In estimating reserves, the most suitable type of graph is a plot of radio production, ie, barrels per day vs average. Cumulative production. Extrapolating the line to a point of “non-economic return” gives a direct reading of all the latest cumulative production. This becomes recoverable reserves. In all cases the goal is to select graphic scales that will result in almost a straight line possible. Obviously these results are more accurate extrapolations.
There are three types of decline curves, each can be represented by mathematical formulas. (Arps, 1956).
1. Constant percentage decline: The decline in productivity is a constant percentage as a function of time. For example, the beginning of the first year of life of the reservoir is produced on average 1000 barrels per day, at the end of this first year will produce 900 barrels per day and end of the second year will produce 810 barrels a day. These reservoirs decreased by 10% annually. The decrease in average radius curve versus cumulative production is straight graph paper.
2. Hyperbolic decline: The decline in output is proportional to a full rate production. This type of decline with average production radius versus cumulative production plot allows a straight line in a log-log paper. Any change in the scale goes right over the graph.
3. Hyperbolic decline: The decline in output is proportional to a radio production. This type of decline where the average production radius is plotted as a function of cumulative production is straightened in a semi-log paper. The radio production is plotted on a logarithmic scale and cumulative production on a regular coordinate.

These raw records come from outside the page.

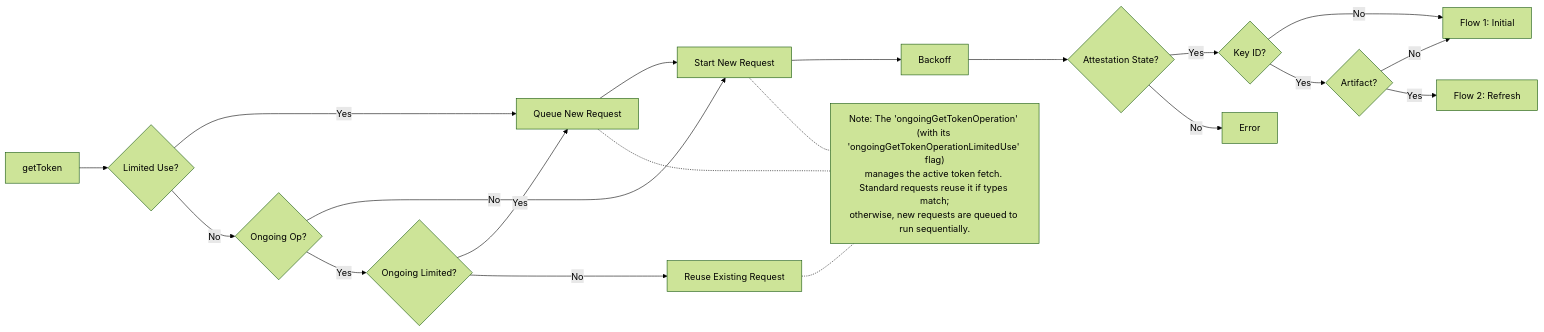
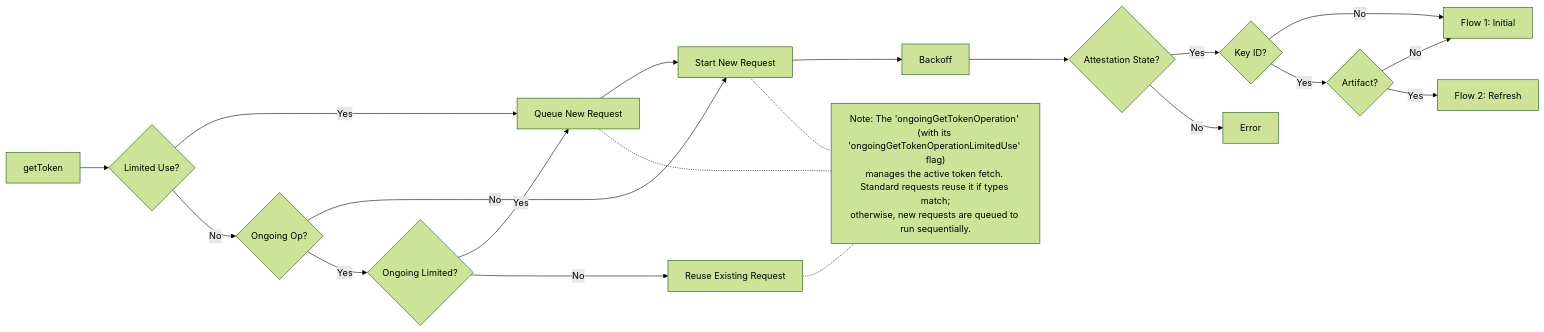
The first of 4 diagrams in docs/providers/app-attest.md (google/app-check), drawn with Mermaid (forest theme) before and after one commit.

````diff
--- a/docs/providers/app-attest.md
+++ b/docs/providers/app-attest.md
@@ -31,33 +31,33 @@
 ```mermaid
-%%{init: {"flowchart": {"diagramPadding": 125}}}%%
+%%{init: {"flowchart": {"diagramPadding": 130}}}%%
 flowchart LR
     Start[getToken] --> CheckUse{Limited Use?}
     
     CheckUse -- Yes --> Queue[Queue New Request]
     CheckUse -- No --> Coalesce{Ongoing Op?}
     
     Coalesce -- No --> StartNew[Start New Request]
     Coalesce -- Yes --> CheckOngoing{Ongoing Limited?}
     
     CheckOngoing -- Yes --> Queue
     CheckOngoing -- No --> Reuse[Reuse Existing Request]
     
     Queue --> StartNew
     StartNew --> Backoff[Backoff]
     
     Backoff --> StateCheck{Attestation State?}
     
     StateCheck -->|Yes| KeyCheck{Key ID?}
     
     KeyCheck -- No --> Flow1[Flow 1: Initial]
     KeyCheck -- Yes --> ArtifactCheck{Artifact?}
     
     ArtifactCheck -- No --> Flow1
     ArtifactCheck -- Yes --> Flow2[Flow 2: Refresh]
 
     StateCheck -->|No| Error[Error]
 
     Reuse -.- Footnote["Note: The 'ongoingGetTokenOperation' (with its 'ongoingGetTokenOperationLimitedUse' flag)<br/>manages the active token fetch. Standard requests reuse it if types match;<br/>otherwise, new requests are queued to run sequentially."]
     Queue -.- Footnote
     StartNew -.- Footnote
 ```
````
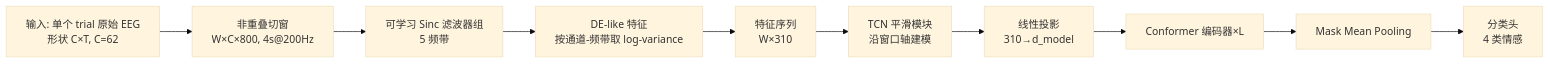
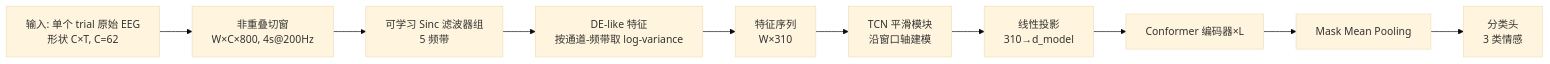
One commit to cnsjkd/TPANet changed the diagram in chapter4_method_experiment.md. Above: the diagram before and after it, drawn with Mermaid (base theme). The commit also changed other lines of this file and 6 other files, not shown here.

````diff
--- a/chapter4_method_experiment.md
+++ b/chapter4_method_experiment.md
@@ -7,12 +7,12 @@
 ```mermaid
 flowchart LR
     A[输入: 单个 trial 原始 EEG<br/>形状 C×T, C=62] --> B[非重叠切窗<br/>W×C×800, 4s@200Hz]
     B --> C[可学习 Sinc 滤波器组<br/>5 频带]
     C --> D[DE-like 特征<br/>按通道-频带取 log-variance]
     D --> E[特征序列<br/>W×310]
     E --> F[TCN 平滑模块<br/>沿窗口轴建模]
     F --> G[线性投影<br/>310→d_model]
     G --> H[Conformer 编码器×L]
     H --> I[Mask Mean Pooling]
-    I --> J[分类头<br/>4 类情感]
+    I --> J[分类头<br/>3 类情感]
 ```
````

Figure 25.5 shows how the decline appear when data is plotted as usual. The radio current average daily production for a small oil field is plotted on three types of graphic scales. The decline rate that is harmonious, and the straight line extrapolation on a graph paper indicates a reserve of approximately 7 million barrels. It is obvious that the other two curves could not be extrapolated with little accuracy.
Until now the subject of the decline curve has been treated based on production vs. radio. Cumulative production. Although this type of curves extrapolated directly recoverable reserves, it does not reveal anything about the productive life of the reservoir and does not always indicate a need for some means of increasing production, such as maintaining pressure or water flow . None of this data reveals about the profitability of the project. There are several different types of curves for these purposes which also provides information on reservations. Some examples will be mentioned briefly. Vs production. Extrapolation of time to show the final productive life and anticipate production radios for years to come. Strokes vs. drawdown. Time indicator whether the pressure maintenance is required or not, vs production radios. income or gain may result in estimates of reserves based on economic factors. In all cases it is convenient to plot the data, whatever it is, for q the trend is a straight line for extrapolation. Excellent detailed topics of these additional types of curves and their interpretations have been published. (Clark, 1951, Menzie, 1953).